  • Do I already have something similar?


Giving thought to each purchase can save you money and keep clutter under control.

Shopping can become a compulsive disorder, where buying brings about a temporary high. This behavior can cause significant damage to both finances and relationships and goes way beyond the occasional shopping spree.

According to Licensed Family and Marriage Therapist Angela Wurtzel, these questions can help determine if you shop/spend compulsively. For each, answer almost always, once in a while, infrequently or not at all.

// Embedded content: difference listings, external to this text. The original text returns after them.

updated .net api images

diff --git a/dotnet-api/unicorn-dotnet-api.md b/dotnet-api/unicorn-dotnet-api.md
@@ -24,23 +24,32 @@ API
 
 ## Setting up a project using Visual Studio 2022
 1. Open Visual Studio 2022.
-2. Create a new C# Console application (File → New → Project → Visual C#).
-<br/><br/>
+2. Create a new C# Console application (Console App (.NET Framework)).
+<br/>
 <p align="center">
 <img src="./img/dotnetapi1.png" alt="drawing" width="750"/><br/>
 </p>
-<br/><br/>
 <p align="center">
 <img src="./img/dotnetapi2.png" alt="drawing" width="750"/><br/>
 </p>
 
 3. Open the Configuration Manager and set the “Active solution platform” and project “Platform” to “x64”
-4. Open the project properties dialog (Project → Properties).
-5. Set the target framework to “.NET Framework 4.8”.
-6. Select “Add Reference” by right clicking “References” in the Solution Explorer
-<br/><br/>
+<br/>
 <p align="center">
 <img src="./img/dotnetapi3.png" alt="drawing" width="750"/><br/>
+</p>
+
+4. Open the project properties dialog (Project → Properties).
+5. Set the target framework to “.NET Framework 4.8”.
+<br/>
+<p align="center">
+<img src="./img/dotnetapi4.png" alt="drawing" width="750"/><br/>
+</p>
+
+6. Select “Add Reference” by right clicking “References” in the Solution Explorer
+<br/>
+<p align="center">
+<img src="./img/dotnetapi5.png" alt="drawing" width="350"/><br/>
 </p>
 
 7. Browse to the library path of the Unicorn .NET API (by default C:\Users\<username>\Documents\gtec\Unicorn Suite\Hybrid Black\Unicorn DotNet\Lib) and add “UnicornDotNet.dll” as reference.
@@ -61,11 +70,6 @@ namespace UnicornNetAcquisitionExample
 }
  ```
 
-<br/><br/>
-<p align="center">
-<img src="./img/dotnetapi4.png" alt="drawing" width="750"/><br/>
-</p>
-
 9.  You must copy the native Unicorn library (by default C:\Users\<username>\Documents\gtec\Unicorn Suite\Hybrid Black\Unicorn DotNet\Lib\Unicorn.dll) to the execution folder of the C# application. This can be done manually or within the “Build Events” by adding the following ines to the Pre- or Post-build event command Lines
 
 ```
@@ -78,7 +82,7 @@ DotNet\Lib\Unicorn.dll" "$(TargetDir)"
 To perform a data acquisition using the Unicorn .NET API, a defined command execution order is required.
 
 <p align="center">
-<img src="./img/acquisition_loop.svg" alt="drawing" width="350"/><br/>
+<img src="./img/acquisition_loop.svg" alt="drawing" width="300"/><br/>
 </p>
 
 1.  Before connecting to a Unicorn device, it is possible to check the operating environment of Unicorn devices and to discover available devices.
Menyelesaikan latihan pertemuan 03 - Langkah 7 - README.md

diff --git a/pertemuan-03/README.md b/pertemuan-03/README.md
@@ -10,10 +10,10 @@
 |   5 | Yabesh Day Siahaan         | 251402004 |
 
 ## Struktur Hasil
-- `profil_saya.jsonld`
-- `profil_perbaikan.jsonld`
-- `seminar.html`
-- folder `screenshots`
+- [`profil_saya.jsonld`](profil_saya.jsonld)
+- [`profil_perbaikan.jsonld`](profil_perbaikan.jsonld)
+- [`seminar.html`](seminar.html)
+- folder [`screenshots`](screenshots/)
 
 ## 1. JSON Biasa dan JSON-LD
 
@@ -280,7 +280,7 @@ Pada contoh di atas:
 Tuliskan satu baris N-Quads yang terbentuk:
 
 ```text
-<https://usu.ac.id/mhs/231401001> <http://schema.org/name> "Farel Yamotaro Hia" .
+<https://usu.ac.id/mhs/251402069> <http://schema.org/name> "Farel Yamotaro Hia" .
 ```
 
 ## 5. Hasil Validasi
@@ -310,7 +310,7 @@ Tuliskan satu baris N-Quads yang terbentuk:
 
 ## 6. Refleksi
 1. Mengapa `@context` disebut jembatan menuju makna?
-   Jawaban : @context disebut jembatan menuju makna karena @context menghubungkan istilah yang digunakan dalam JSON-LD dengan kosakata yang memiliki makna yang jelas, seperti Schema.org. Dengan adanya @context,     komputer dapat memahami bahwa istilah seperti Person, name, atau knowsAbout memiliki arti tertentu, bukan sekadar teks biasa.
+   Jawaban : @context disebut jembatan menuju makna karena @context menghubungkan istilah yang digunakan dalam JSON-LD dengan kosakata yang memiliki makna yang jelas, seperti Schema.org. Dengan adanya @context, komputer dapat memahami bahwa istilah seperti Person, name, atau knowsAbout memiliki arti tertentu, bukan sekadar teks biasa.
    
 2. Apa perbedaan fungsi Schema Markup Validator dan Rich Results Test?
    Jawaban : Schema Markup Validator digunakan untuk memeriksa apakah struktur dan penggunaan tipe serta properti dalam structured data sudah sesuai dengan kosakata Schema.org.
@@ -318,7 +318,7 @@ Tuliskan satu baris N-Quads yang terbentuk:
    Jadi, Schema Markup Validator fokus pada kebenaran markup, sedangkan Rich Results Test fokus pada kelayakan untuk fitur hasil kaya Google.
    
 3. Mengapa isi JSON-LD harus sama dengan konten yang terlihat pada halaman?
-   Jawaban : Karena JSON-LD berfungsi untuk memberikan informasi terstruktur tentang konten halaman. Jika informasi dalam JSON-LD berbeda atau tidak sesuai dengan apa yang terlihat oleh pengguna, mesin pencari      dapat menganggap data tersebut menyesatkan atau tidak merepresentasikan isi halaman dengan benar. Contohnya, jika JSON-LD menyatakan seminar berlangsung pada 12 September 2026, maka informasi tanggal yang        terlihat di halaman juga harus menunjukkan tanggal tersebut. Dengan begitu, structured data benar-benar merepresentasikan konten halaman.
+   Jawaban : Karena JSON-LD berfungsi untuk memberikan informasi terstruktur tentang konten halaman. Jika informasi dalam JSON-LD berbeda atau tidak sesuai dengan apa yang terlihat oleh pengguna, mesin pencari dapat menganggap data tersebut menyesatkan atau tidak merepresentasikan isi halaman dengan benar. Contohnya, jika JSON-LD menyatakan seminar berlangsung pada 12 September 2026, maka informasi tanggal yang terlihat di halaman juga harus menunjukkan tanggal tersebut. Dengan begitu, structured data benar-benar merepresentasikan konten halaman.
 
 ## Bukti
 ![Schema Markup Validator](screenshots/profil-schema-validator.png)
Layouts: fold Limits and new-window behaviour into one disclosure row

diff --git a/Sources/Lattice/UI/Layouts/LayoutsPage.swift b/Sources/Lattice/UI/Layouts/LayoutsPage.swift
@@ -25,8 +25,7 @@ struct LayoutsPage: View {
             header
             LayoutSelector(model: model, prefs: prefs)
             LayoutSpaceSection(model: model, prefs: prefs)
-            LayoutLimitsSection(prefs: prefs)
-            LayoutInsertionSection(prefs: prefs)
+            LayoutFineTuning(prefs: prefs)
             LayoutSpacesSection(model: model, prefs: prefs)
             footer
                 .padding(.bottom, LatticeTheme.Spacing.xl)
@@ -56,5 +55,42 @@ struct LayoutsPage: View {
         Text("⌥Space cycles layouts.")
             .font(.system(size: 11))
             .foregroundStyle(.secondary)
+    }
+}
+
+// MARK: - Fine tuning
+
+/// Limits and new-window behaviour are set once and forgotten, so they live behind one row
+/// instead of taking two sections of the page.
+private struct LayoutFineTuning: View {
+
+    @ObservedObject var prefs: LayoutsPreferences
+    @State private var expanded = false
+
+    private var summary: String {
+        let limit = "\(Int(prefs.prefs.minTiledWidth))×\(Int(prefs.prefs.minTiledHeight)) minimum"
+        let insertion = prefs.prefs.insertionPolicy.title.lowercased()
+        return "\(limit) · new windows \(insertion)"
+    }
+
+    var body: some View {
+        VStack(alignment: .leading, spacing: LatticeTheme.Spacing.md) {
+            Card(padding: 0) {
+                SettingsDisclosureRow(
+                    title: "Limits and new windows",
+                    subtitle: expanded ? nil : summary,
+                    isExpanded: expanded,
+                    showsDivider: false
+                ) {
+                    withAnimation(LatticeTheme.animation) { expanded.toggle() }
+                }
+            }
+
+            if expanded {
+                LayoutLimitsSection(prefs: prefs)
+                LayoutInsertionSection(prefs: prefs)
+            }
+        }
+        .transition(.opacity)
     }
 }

  • Do you buy things you want even if you know at that moment you do not have the money to pay for it?
  • Is it difficult for you to save money?
  • When you have some extra cash that you could save, instead, you think of other things you would like to buy?
  • Do you cheer yourself up or give yourself a reward by “going shopping”?
  • Does more than a third of your income go to pay credit card bills, not including rent or a mortgage payment?
  • Have you had to move credit lines because you typically don’t have the money to pay off your credit line?
  • Do you pay the minimum balance on your credit card most of the time?
  • Are you inclined to keep buying more of your favorite things – clothes, makeup, cd’s, books, computer software, electronic gadgets – even though you do not have a specific need for them?
  • When and if you have to say “NO” to yourself, or control yourself from buying something you really want, do you feel intensely deprived, angry or upset?


If you answered always and once in a while to at least four of these questions, you may have overspending tendencies. If the last questions provoked an always or once in a while response, compulsive spending/shopping should be considered as a real concern. A professional therapist and/or debt counseling can help.